• THE RECORDS
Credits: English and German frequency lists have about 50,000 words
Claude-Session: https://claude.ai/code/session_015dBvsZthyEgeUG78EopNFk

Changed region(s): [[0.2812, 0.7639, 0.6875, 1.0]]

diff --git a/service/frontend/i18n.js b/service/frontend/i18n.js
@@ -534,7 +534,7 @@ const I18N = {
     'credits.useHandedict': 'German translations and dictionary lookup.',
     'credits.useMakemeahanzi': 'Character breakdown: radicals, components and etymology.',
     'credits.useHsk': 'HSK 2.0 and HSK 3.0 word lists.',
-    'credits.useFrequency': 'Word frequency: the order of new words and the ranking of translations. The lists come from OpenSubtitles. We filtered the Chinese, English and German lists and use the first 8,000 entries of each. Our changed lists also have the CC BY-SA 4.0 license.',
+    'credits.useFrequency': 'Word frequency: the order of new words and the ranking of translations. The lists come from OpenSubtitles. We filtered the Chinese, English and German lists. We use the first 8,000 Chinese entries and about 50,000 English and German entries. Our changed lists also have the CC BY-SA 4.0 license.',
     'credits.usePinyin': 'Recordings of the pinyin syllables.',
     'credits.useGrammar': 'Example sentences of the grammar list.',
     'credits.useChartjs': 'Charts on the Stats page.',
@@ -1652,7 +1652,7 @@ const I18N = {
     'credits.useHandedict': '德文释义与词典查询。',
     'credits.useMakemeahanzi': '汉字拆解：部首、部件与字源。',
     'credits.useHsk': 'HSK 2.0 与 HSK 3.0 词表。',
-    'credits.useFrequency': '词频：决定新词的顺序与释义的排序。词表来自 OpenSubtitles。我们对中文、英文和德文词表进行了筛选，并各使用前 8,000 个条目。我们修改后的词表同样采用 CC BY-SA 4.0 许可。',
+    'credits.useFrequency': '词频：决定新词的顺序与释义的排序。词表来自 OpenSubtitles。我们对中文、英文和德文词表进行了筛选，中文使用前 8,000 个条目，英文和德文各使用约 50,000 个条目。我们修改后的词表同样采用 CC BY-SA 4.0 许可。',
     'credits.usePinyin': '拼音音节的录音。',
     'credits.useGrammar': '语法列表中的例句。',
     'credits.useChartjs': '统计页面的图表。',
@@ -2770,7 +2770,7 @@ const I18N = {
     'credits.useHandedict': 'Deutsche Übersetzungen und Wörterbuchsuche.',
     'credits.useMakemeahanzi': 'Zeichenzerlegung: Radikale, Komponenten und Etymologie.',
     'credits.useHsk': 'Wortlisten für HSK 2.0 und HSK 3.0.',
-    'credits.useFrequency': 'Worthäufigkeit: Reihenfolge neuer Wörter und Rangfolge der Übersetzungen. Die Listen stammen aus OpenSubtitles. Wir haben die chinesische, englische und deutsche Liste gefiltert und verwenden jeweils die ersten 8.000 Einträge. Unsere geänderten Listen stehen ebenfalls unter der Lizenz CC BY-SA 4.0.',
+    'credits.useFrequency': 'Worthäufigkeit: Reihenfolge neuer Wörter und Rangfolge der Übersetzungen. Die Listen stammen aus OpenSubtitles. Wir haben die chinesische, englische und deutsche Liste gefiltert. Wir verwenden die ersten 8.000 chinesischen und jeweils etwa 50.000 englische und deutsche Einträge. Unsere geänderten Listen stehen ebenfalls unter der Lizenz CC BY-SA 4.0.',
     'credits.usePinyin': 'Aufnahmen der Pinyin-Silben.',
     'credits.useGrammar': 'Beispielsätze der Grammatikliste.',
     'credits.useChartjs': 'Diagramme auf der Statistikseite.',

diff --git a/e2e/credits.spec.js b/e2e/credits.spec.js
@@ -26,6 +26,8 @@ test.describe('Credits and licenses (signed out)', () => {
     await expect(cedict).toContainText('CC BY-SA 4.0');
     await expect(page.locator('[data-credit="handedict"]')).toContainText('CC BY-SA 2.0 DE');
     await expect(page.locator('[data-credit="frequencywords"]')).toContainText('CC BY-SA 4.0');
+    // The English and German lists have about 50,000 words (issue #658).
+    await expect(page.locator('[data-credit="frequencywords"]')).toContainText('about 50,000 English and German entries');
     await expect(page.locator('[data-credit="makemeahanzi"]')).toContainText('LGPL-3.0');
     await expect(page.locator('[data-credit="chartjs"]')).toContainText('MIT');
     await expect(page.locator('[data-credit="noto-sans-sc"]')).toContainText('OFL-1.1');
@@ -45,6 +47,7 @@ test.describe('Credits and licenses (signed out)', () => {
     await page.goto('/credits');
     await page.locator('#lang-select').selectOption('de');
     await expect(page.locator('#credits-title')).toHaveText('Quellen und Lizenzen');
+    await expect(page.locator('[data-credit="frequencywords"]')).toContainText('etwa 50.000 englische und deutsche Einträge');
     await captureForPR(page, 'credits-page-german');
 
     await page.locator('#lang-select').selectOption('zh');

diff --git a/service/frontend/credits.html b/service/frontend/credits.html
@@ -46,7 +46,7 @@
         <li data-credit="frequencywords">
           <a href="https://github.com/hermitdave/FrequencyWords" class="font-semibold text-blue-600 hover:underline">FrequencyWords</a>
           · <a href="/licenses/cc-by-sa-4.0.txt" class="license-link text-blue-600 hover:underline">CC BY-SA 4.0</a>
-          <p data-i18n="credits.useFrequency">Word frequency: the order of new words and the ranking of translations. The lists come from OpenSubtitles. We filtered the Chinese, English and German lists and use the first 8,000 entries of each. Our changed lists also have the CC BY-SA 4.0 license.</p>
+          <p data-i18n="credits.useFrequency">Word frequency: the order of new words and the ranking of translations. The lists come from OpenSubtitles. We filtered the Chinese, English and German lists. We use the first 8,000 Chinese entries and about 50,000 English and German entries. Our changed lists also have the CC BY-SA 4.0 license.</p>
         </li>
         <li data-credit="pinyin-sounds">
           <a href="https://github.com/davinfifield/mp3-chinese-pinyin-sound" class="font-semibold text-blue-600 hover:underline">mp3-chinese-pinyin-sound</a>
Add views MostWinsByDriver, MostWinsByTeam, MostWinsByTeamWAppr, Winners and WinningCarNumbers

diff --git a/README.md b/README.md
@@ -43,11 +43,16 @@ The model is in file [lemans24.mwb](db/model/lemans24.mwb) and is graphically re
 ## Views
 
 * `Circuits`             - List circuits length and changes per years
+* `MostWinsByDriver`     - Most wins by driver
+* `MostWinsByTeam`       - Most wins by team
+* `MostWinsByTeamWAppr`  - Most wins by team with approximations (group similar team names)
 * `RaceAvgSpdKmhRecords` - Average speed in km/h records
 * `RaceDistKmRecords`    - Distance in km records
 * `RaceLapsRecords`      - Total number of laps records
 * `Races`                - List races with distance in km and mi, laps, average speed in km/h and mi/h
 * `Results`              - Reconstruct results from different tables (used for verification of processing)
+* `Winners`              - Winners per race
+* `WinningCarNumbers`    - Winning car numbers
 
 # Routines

• EXERCISE REQUIREMENTS
Everything from the first line above through the line that contains "für HSK 2.0" should be duplicated exactly, please, and nothing beyond it.

• ANSWER TO THE EXERCISE
Credits: English and German frequency lists have about 50,000 words
Claude-Session: https://claude.ai/code/session_015dBvsZthyEgeUG78EopNFk

Changed region(s): [[0.2812, 0.7639, 0.6875, 1.0]]

diff --git a/service/frontend/i18n.js b/service/frontend/i18n.js
@@ -534,7 +534,7 @@ const I18N = {
     'credits.useHandedict': 'German translations and dictionary lookup.',
     'credits.useMakemeahanzi': 'Character breakdown: radicals, components and etymology.',
     'credits.useHsk': 'HSK 2.0 and HSK 3.0 word lists.',
-    'credits.useFrequency': 'Word frequency: the order of new words and the ranking of translations. The lists come from OpenSubtitles. We filtered the Chinese, English and German lists and use the first 8,000 entries of each. Our changed lists also have the CC BY-SA 4.0 license.',
+    'credits.useFrequency': 'Word frequency: the order of new words and the ranking of translations. The lists come from OpenSubtitles. We filtered the Chinese, English and German lists. We use the first 8,000 Chinese entries and about 50,000 English and German entries. Our changed lists also have the CC BY-SA 4.0 license.',
     'credits.usePinyin': 'Recordings of the pinyin syllables.',
     'credits.useGrammar': 'Example sentences of the grammar list.',
     'credits.useChartjs': 'Charts on the Stats page.',
@@ -1652,7 +1652,7 @@ const I18N = {
     'credits.useHandedict': '德文释义与词典查询。',
     'credits.useMakemeahanzi': '汉字拆解：部首、部件与字源。',
     'credits.useHsk': 'HSK 2.0 与 HSK 3.0 词表。',
-    'credits.useFrequency': '词频：决定新词的顺序与释义的排序。词表来自 OpenSubtitles。我们对中文、英文和德文词表进行了筛选，并各使用前 8,000 个条目。我们修改后的词表同样采用 CC BY-SA 4.0 许可。',
+    'credits.useFrequency': '词频：决定新词的顺序与释义的排序。词表来自 OpenSubtitles。我们对中文、英文和德文词表进行了筛选，中文使用前 8,000 个条目，英文和德文各使用约 50,000 个条目。我们修改后的词表同样采用 CC BY-SA 4.0 许可。',
     'credits.usePinyin': '拼音音节的录音。',
     'credits.useGrammar': '语法列表中的例句。',
     'credits.useChartjs': '统计页面的图表。',
@@ -2770,7 +2770,7 @@ const I18N = {
     'credits.useHandedict': 'Deutsche Übersetzungen und Wörterbuchsuche.',
     'credits.useMakemeahanzi': 'Zeichenzerlegung: Radikale, Komponenten und Etymologie.',
     'credits.useHsk': 'Wortlisten für HSK 2.0 und HSK 3.0.',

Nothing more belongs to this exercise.